- Willers, H, McCarthy, EE, Wu, B, Wunsch, H, Tang, W, Taghian, DG, Xia, F, Powell, SN Dissociation of p53-mediated suppression of homologous recombination from G1/S cell cycle checkpoint control. Oncogene, 19(5), 632-9, 2000.
- Mao, Z, Bonni, A, Xia, F, Nadal-Vicens, M, Greenberg, ME Neuronal activity-dependent cell survival mediated by transcription factor MEF2. Science, 286(5440), 785-90, 1999.
- Turner, NA, Xia, F, Azhar, G, Zhang, X, Liu, L, Wei, JY Oxidative stress induces DNA fragmentation and caspase activation via the c-Jun NH2-terminal kinase pathway in H9c2 cardiac muscle cells. J Mol Cell Cardiol, 30(9), 1789-801, 1998.
- Xia, F, Liber, HL The tumor suppressor p53 modifies mutational processes in a human lymphoblastoid cell line. Mutat Res, 373(1), 87-97, 1997.

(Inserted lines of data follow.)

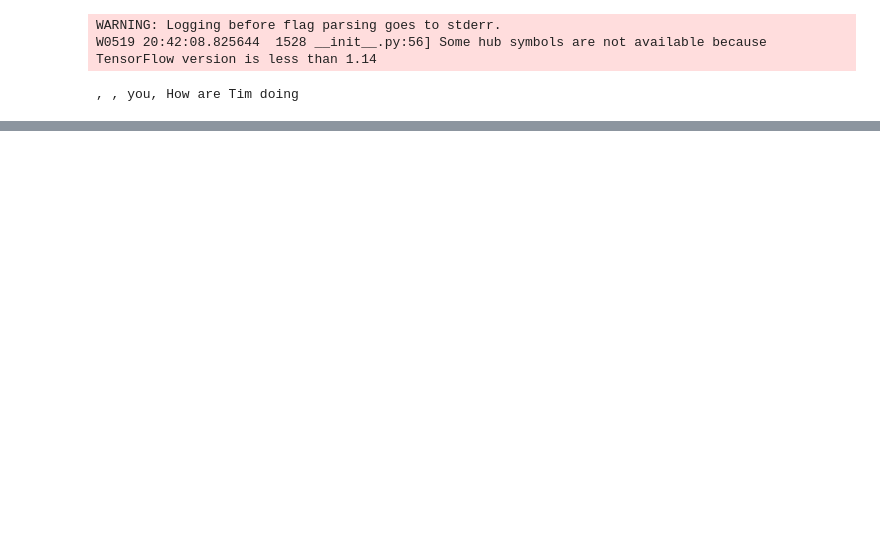
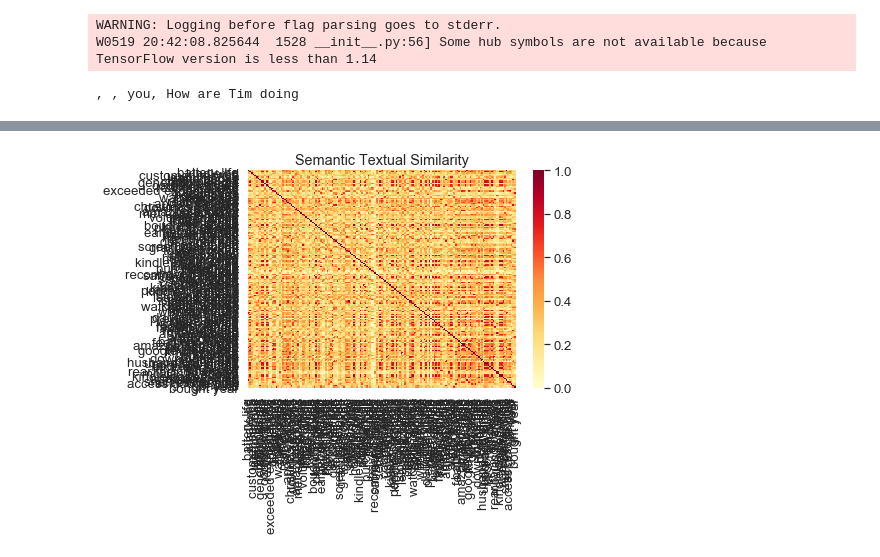
Before and after one commit to betty35/comment-summary-tests, a Jupyter notebook: Clustering-keywords.ipynb, the cells around one changed output, grey strips where cells are left out. Saved outputs shown, nothing was run; the diff lists cells and outputs as text; code cells hidden in the pictures; blank space fills up the shorter version.

Commit message:
backup(trying to cluster keywords first)

```diff
--- a/Clustering-keywords.ipynb
+++ b/Clustering-keywords.ipynb
@@ -231,0 +305,7 @@ corr = np.inner(X1,X1)
+# %%
+with tf.Session() as session:
+    session.run([tf.global_variables_initializer(), tf.tables_initializer()])
+    start_time=time.time()
+    key_words['embedding'] = pd.Series(list(session.run(embed(list(key_words['term'])))))
+    end_time1=time.time()
+    print('time1:',(end_time1-start_time))
@@ -231,0 +342,5 @@ corr = np.inner(X1,X1)
+# %%
+terms = key_words['term'].tolist()
+embs = key_words['embedding'].tolist()
+# %%
+corr = np.inner(embs,embs)
@@ -239,0 +369,9 @@ corr[1193,1648]
+# %%
+# Clustering
+time1 = time.time()
+db_w = DBSCAN(eps=0.25, metric='cosine').fit(embs)
+print('time for clustering sentence embeddings:', (time.time()-time1))
+# Get labels
+labels_w = db_w.labels_.tolist()
+key_words['label'] = labels_w
+key_words
@@ -240,3 +403,23 @@ corr[1193,1648]
+# %%
+import matplotlib.pyplot as plt
+import seaborn as sns
+
+def plot_similarity(labels, features, rotation):
+    corr = np.inner(features, features)
+    sns.set(font_scale=1.2)
+    g = sns.heatmap(
+      corr,
+      xticklabels=labels,
+      yticklabels=labels,
+      vmin=0,
+      vmax=1,
+      cmap="YlOrRd")
+    g.set_xticklabels(labels, rotation=rotation)
+    g.set_title("Semantic Textual Similarity")
+
+plot_similarity(np.array(key_words['term'].tolist()),np.array(key_words['embedding'].tolist()),90)
+# %% [output]
+[figure, added]
 # %%
 print(reviews['text'][1193])
 print(reviews['text'][1648])
```
Also changed, not shown: parts of 36 cells of this notebook.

- Xia, F, Wang, X, Wang, YH, Tsang, NM, Yandell, DW, Kelsey, KT, Liber, HL Altered p53 status correlates with differences in sensitivity to radiation-induced mutation and apoptosis in two closely related human lymphoblast lines. Cancer Res, 55(1), 12-5, 1995.

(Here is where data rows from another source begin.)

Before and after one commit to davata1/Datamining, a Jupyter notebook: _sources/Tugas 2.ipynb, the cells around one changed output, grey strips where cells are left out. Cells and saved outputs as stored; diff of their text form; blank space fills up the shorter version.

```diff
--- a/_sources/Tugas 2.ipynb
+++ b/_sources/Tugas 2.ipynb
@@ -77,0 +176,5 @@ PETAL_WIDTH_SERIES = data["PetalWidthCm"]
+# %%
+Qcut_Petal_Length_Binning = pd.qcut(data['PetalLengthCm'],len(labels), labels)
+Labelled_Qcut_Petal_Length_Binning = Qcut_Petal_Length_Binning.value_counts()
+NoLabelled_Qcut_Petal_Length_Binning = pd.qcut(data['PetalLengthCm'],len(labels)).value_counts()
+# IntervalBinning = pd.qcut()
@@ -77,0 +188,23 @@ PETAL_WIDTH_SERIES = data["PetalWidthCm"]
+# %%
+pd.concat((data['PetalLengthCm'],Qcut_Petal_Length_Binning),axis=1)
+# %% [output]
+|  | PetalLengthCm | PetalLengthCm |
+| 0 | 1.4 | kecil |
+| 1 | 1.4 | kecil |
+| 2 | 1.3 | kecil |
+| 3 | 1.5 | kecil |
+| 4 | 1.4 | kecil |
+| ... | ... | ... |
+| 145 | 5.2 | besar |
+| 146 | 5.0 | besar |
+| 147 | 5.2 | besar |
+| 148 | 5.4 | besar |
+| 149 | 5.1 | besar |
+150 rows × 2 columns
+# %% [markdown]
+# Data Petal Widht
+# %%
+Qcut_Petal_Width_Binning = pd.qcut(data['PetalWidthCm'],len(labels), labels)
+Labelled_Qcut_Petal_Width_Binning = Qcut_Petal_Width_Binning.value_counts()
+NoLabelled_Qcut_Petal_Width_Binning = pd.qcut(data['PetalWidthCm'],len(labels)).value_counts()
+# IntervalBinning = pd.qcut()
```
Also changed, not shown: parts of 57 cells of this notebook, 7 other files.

- Xia, F, Liber, HL Electroporation of human lymphoblastoid cells. Methods Mol Biol, 48151-60, 1995.
- Phillips, EN, Xia, F, Kelsey, KT, Liber, HL Spectra of spontaneous and X-ray-induced mutations at the hprt locus in related human lymphoblast cell lines that express wild-type or mutant p53. Radiat Res, 143(3), 255-62, 1995.
- Xia, F, Amundson, SA, Nickoloff, JA, Liber, HL Different capacities for recombination in closely related human lymphoblastoid cell lines with different mutational responses to X-irradiation. Mol Cell Biol, 14(9), 5850-7, 1994.
- Kelsey, KT, Xia, F, Bodell, WJ, Spengler, JD, Christiani, DC, Dockery, DW, Liber, HL Genotoxicity to human cells induced by air particulates isolated during the Kuwait oil fires. Environ Res, 64(1), 18-25, 1994.
- Amundson, SA, Xia, F, Wolfson, K, Liber, HL Different cytotoxic and mutagenic responses induced by X-rays in two human lymphoblastoid cell lines derived from a single donor. Mutat Res, 286(2), 233-41, 1993.